For most of us the holidays are a wonderful time to share the joys of family life and friendship. But for many older adults the holidays can be highly stressful, confusing, or even depressing if their mental, physical and emotional needs are not taken into account.
If you have older friends and family members with underlying health issues, you can help them enjoy the holiday season more by following these simple tips:
1. Stroll down memory lane. Holidays provoke memories, which can be especially powerful in the later years of life. Older people whose memories are impaired may have difficulty remembering recent events, but they are often able to share stories and observations from the past. These shared memories are important for the young as well—children enjoy hearing about how it was when their grandparents were their age.

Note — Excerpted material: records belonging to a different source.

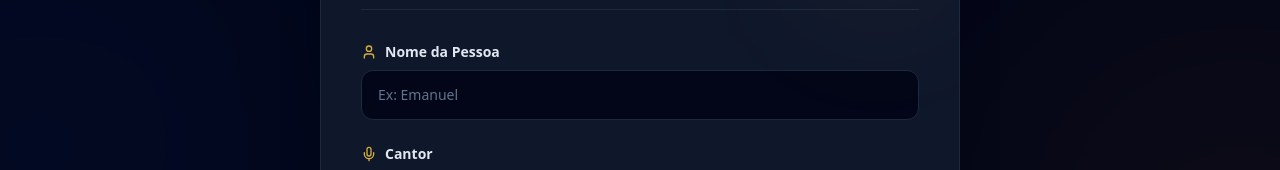
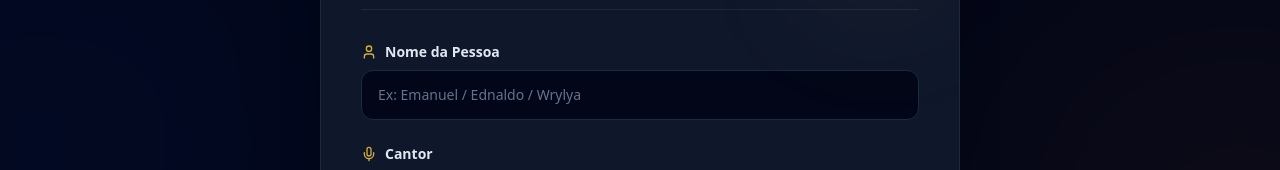
Before and after one commit to EmanuelNovaes/sistema-da-igreja, a React (Vite) app: page /enviar-hino in a window 1280 px wide. Shown: the part 323-493 px from the top of the page. Built offline with nearby package versions, Linux system fonts and the light colour scheme; no server answers.

Commit message:
ATUALIZAÇÃO 3

```diff
--- a/src/pages/EnviarHinoPage.tsx
+++ b/src/pages/EnviarHinoPage.tsx
@@ -126,7 +126,7 @@ export const EnviarHinoPage: React.FC = () => {
               type="text"
               value={personName}
               onChange={(e) => setPersonName(e.target.value)}
-              placeholder="Ex: Emanuel"
+              placeholder="Ex: Emanuel / Ednaldo / Wrylya"
               className="w-full px-4 py-3.5 rounded-xl bg-slate-950 border border-slate-800 text-slate-100 text-sm placeholder-slate-500 focus:outline-none focus:border-[#d4af37] transition-all"
             />
           </div>
```
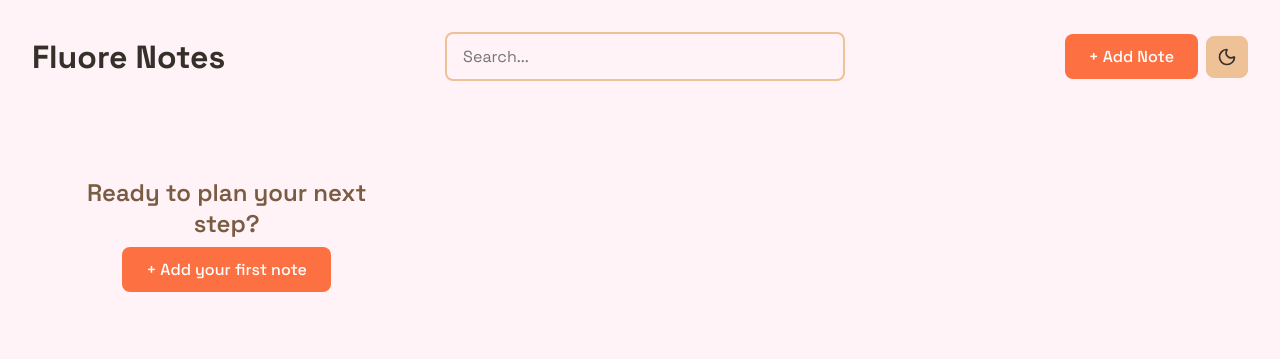
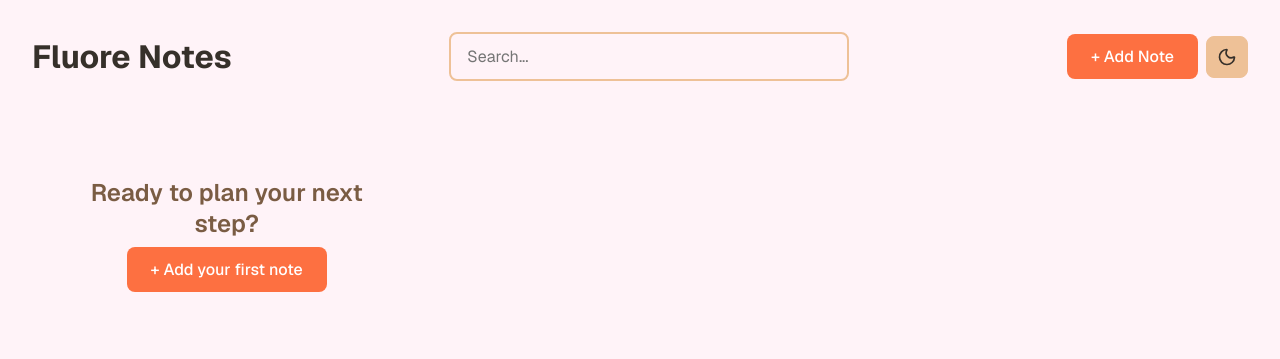
Before and after one commit to HamidAzizProtik/Fluore, a plain HTML site: page apps/web/index.html in a window 1280 px wide. Drawn offline with nearby package versions, Linux system fonts and the light colour scheme.

Commit message:
change font

```diff
--- a/apps/web/style.css
+++ b/apps/web/style.css
@@ -1,4 +1,4 @@
-@import url('https://fonts.googleapis.com/css2?family=Space+Grotesk:wght@300..700&display=swap');
+@import url('https://fonts.googleapis.com/css2?family=Geist:wght@100..900&display=swap');
 
 * {
   margin: 0;
@@ -33,7 +33,7 @@
 }
 
 body {
-  font-family: 'Space Grotesk', sans-serif;
+  font-family: 'Geist', sans-serif;
   margin: 2rem;
   background: var(--base-color);
   color: var(--text-color);
```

2. Plan ahead. If older family members tire easily or are vulnerable to over-stimulation, limit the number of activities they are involved in or the length of time they are included. The noise and confusion of a large family gathering can lead to irritability or exhaustion. Plan to schedule time for a nap, if necessary, or consider designating a “quiet room” where an older person can take a break.
3. Eliminate obstacles. If a holiday get-together is held in the home of an older person with memory impairment or behavioral problems, don’t rearrange the furniture. This could be a source of confusion and anxiety. If the gathering is in a place unfamiliar to an older person, remove slippery throw rugs and other
items that could present barriers to someone with balance problems or who has difficulty walking.
4. Create new memories. In addition to memories, seniors need new things to anticipate. Add something new to the holiday celebration. You may also consider volunteering for your family to help others. Enjoy activities that are free, such as taking a drive to look at holiday decorations, or window-shopping at the mall or along a festive downtown street.
5. Be inclusive. Involve everyone in holiday meal preparation, breaking down tasks to include the youngest and oldest family members. Older adults with physical limitations can still be included in kitchen activities by asking them to do a simple, helpful task, like greasing cooking pans, peeling vegetables, folding napkins or arranging flowers.
6. Reach out. Social connectedness is especially important at holiday times. Reaching out to older relatives and friends who are alone is something all of us can do. Loneliness is a difficult emotion for anyone.
7. Monitor medications and alcohol. If you have senior family members, be sure to help them adhere to their regular schedule of medications during the frenzy of the holidays. With additional activities and celebrations it can be challenging to remember their normal routines.
By using these guidelines you can help alleviate unnecessary stress during the holiday season for your aging loved ones. Planning ahead can help you enjoy a productive and prosperous holiday season that includes everyone.